Female genital mutilation, also referred to as female circumcision, is the removal of the female clitoris for non-medical reasons. The New York Metropolitan area has the highest cases of female genital mutilation in the US; approximately 41,000 cases. These women face major complications to their health, including infections, post-traumatic stress disorder and painful menstruation cycles.
Genital mutilation is concentrated in Africa, Asia and the Middle East. However, thousands of US girls living in immigrant communities are sent out of the country to places where genital mutilation is practiced. If women are not sent out of the country for the procedure, relatives from practicing counties come to the US to do the procedure. Although these immigrants have moved from their countries of origin, they want to continue their cultural traditions among their offspring–despite the health risks involved. The Girl Protection Act of 2011 made it illegal to transport a female out of the country for purposes pertaining to genital mutilation, yet girls in the US continue to remain at risk for these procedures.
Adesua Odigie, “New Yorkers Walk to End Ritual Cutting of Girls” WeNews commentator, September 12, 2012, http://womensenews.org/story/genital-mutilation/120911/new-yorkers-walk-end-ritual-cutting-girls

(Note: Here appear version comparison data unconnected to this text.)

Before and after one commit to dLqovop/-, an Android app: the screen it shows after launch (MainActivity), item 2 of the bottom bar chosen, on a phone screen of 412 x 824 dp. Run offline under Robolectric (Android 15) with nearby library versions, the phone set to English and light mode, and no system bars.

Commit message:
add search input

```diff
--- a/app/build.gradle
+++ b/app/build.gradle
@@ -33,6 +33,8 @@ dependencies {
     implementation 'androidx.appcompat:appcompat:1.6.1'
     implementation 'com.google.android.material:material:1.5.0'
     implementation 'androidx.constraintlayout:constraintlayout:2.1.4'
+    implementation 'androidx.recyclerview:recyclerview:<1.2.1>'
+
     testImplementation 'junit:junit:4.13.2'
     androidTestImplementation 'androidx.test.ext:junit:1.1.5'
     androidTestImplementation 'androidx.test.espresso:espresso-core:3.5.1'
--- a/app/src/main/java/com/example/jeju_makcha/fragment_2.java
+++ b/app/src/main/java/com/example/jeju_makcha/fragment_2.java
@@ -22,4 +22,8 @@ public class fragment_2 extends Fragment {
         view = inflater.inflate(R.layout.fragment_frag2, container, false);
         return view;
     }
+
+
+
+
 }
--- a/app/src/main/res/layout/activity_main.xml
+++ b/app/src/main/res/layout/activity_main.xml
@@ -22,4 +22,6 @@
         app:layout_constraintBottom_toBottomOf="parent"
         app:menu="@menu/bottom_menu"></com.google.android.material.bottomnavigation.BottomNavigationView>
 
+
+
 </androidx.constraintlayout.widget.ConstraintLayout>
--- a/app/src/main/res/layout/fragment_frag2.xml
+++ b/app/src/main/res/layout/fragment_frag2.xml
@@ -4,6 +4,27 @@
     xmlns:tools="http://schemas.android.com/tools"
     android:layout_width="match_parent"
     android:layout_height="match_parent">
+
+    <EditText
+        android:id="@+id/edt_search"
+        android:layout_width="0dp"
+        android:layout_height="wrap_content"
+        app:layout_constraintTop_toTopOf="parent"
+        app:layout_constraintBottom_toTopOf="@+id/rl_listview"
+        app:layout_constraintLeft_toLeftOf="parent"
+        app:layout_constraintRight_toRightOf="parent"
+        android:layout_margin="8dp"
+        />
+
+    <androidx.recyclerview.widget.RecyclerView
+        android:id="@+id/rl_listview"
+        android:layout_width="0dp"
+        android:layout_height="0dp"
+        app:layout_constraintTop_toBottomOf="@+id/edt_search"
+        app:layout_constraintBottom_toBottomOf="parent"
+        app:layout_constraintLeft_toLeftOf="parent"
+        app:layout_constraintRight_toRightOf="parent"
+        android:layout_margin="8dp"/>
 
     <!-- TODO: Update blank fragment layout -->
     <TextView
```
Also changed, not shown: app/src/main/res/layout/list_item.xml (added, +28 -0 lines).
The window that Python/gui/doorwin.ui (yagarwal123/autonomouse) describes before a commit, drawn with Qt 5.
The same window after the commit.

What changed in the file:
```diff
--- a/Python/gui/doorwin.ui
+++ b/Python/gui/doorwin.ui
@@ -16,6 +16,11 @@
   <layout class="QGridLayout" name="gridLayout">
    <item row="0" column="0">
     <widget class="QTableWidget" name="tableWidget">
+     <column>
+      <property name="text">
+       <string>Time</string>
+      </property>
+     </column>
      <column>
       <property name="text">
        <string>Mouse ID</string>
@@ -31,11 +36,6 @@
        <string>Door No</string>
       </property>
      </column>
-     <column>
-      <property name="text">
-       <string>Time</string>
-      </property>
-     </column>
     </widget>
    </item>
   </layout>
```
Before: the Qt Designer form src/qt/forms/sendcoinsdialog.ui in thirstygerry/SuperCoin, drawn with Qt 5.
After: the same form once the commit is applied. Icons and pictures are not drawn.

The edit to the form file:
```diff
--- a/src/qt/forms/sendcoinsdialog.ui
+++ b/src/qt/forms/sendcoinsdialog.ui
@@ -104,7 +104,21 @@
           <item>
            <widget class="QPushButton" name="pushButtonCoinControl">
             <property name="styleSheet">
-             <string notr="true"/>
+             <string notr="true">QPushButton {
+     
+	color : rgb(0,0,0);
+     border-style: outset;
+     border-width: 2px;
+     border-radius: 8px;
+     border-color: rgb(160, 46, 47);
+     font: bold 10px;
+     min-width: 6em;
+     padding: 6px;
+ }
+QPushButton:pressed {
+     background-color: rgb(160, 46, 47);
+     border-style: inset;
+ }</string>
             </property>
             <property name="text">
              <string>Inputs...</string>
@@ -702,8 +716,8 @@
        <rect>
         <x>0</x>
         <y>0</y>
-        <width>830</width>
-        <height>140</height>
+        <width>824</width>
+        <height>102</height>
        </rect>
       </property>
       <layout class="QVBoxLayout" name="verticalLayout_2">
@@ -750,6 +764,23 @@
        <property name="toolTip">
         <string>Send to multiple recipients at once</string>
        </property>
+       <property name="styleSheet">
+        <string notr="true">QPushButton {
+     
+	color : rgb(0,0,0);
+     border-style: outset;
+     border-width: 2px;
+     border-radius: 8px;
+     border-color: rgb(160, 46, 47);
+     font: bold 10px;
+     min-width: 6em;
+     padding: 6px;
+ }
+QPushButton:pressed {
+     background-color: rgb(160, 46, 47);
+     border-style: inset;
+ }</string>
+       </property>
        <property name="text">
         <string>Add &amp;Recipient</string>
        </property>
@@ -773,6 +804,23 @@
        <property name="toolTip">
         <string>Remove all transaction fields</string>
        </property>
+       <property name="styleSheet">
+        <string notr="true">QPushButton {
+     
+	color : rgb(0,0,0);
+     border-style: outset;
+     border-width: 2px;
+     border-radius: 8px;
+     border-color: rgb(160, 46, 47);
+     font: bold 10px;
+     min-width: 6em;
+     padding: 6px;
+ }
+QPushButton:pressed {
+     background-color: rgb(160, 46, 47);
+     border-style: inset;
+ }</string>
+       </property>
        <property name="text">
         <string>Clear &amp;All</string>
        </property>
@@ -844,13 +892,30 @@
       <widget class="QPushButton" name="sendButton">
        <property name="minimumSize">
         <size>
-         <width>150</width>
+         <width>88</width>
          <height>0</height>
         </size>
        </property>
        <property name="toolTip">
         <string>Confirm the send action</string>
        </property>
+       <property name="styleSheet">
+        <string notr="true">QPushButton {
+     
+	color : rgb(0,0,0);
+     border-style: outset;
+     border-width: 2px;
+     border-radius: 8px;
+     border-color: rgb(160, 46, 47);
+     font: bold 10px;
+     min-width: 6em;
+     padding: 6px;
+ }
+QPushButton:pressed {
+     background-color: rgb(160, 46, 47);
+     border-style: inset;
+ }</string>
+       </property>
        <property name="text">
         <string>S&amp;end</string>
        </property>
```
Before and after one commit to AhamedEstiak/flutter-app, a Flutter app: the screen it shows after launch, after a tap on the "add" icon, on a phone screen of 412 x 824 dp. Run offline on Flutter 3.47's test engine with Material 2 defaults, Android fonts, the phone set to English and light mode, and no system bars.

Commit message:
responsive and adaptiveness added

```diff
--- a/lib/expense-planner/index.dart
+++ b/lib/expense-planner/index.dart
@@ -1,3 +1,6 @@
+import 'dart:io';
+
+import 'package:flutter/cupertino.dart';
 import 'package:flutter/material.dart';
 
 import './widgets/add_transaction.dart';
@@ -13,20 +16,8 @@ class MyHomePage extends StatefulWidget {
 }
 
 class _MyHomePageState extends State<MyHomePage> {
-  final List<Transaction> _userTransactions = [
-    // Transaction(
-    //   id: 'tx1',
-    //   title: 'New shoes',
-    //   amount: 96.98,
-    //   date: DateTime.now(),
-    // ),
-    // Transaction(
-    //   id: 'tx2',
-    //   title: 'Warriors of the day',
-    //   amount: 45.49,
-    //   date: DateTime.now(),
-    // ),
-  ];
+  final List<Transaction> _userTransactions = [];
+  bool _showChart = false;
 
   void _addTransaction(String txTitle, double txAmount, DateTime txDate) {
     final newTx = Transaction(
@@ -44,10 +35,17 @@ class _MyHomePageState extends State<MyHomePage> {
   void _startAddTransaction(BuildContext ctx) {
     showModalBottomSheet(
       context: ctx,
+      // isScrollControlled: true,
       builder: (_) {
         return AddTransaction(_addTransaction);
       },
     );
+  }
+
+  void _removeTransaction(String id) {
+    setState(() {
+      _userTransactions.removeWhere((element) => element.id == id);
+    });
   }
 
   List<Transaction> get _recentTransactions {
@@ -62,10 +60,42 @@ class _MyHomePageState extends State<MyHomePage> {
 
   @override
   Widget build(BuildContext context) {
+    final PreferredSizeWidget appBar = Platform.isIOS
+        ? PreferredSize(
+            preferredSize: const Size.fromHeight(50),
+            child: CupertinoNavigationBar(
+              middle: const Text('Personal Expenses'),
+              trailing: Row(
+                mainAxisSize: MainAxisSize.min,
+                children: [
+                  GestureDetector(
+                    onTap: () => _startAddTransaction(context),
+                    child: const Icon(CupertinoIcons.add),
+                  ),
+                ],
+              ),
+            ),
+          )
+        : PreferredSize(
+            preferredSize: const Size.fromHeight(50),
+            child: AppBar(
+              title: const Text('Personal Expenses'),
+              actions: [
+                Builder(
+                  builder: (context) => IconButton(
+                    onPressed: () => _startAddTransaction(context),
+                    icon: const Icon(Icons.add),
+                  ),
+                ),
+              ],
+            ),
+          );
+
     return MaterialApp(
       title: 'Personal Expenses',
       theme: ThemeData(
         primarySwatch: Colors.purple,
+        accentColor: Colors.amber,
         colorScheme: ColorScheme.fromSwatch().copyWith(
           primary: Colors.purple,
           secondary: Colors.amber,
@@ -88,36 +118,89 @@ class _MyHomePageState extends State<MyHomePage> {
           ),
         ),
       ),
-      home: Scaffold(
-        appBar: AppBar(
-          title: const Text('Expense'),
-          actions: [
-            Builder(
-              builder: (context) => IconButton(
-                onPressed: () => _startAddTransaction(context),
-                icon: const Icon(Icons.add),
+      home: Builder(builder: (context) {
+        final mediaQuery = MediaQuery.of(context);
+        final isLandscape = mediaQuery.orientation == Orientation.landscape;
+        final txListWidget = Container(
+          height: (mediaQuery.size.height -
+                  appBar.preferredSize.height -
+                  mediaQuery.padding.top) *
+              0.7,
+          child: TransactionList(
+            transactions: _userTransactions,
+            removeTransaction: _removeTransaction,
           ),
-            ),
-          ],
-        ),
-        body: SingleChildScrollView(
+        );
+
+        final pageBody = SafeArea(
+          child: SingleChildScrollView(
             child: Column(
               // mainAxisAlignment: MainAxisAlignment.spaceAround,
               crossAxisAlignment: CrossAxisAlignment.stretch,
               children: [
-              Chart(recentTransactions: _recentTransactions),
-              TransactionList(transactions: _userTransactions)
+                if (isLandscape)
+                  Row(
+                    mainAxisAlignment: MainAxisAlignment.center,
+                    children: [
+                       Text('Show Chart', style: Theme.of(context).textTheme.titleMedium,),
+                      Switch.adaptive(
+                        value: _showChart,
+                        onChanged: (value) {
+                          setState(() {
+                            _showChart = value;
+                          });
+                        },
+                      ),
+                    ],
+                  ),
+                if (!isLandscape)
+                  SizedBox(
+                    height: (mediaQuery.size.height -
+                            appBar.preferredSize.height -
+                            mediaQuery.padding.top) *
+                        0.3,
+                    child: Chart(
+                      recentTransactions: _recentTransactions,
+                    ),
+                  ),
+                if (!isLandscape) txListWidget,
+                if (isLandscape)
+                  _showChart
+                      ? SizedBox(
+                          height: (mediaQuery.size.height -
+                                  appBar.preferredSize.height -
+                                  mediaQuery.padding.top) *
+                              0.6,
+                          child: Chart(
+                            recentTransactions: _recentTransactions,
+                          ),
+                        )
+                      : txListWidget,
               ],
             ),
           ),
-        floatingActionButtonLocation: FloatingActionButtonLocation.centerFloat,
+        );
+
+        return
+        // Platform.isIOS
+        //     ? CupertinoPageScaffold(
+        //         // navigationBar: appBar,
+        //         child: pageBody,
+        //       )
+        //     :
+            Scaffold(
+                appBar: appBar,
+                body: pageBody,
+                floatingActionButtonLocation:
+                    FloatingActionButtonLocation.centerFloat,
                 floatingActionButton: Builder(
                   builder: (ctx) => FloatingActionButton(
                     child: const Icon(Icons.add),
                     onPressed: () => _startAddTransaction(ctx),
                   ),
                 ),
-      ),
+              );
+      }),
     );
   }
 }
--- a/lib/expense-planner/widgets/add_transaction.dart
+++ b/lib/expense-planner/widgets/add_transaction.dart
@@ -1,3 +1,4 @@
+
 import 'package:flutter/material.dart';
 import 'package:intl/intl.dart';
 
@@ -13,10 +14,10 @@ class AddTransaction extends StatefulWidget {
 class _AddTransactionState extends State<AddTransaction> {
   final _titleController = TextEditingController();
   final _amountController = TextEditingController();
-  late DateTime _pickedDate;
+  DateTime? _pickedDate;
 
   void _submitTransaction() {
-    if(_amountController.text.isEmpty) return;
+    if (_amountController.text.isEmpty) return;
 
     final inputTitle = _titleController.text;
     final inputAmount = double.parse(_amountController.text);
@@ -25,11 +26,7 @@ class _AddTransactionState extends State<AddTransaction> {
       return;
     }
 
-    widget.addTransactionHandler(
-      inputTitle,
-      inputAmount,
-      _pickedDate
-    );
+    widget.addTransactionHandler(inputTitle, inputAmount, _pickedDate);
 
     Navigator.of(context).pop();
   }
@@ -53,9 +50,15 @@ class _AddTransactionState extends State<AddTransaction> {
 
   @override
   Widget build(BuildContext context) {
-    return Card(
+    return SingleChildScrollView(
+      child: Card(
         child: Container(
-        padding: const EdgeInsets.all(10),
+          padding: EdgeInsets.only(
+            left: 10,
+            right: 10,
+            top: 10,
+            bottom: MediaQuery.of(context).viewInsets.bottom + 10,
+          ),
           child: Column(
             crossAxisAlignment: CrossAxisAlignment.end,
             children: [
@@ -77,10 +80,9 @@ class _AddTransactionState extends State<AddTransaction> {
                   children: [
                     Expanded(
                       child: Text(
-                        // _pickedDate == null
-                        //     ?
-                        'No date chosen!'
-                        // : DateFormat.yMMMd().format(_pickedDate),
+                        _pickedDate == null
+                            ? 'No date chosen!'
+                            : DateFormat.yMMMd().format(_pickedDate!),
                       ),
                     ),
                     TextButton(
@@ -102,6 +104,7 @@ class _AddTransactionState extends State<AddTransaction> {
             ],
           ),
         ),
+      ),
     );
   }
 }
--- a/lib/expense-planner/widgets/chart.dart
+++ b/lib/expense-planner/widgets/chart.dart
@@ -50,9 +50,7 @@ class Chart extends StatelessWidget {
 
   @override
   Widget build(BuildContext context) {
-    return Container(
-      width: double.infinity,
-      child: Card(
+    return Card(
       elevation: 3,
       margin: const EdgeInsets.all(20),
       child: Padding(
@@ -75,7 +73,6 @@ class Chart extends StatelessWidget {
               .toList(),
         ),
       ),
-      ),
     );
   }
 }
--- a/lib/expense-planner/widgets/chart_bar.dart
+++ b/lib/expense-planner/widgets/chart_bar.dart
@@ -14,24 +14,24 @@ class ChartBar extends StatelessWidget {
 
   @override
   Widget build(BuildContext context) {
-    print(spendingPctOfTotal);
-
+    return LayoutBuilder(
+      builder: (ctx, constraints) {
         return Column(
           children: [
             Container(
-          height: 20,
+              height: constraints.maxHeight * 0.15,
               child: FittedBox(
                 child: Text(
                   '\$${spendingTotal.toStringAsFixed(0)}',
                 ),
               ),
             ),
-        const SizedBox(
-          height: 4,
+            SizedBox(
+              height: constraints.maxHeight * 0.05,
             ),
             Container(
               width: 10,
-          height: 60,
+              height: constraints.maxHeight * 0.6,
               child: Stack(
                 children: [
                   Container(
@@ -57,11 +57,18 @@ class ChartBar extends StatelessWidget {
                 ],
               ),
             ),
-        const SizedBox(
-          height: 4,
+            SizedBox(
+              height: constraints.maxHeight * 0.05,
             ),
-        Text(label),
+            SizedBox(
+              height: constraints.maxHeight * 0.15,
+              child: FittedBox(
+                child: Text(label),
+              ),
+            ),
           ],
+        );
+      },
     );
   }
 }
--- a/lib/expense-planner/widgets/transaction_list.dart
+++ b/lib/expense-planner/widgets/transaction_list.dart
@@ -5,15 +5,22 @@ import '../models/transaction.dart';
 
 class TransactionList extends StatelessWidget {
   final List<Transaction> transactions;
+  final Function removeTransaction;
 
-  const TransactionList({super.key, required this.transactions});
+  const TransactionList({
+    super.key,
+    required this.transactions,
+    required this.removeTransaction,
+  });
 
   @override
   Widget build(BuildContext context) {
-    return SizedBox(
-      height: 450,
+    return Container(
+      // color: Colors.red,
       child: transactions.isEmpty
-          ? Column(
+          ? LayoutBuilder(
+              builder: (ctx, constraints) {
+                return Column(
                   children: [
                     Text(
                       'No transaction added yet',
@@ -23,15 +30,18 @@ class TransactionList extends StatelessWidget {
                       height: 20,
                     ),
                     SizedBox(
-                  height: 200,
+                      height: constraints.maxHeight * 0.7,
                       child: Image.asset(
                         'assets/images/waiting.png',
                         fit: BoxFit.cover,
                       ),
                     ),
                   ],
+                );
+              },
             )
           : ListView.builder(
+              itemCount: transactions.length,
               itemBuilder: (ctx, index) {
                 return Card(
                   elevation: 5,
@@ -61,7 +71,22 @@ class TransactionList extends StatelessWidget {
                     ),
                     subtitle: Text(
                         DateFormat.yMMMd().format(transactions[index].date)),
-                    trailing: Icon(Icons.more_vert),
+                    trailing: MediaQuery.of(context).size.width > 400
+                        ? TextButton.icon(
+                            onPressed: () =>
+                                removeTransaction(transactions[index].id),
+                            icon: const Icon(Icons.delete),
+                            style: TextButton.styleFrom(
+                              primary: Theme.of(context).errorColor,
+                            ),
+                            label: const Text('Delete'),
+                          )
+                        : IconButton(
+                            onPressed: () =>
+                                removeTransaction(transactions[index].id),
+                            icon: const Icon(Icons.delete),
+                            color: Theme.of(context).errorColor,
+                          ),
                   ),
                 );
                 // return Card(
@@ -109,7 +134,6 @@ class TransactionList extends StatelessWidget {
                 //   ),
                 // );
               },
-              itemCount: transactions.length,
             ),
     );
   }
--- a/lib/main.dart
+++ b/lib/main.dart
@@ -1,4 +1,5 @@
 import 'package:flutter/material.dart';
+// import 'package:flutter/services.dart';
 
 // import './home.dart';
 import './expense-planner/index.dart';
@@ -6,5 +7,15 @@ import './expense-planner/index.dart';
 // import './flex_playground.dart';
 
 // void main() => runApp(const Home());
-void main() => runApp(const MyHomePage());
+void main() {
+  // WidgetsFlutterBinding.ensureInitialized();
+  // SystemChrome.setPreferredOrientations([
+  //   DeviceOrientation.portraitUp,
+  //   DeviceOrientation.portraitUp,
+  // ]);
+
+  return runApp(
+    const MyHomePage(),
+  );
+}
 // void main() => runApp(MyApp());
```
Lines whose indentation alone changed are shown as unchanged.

Student Researcher: Amanda Hill, San Francisco State University
Faculty Evaluator: Kenn Burrows, San Francisco State University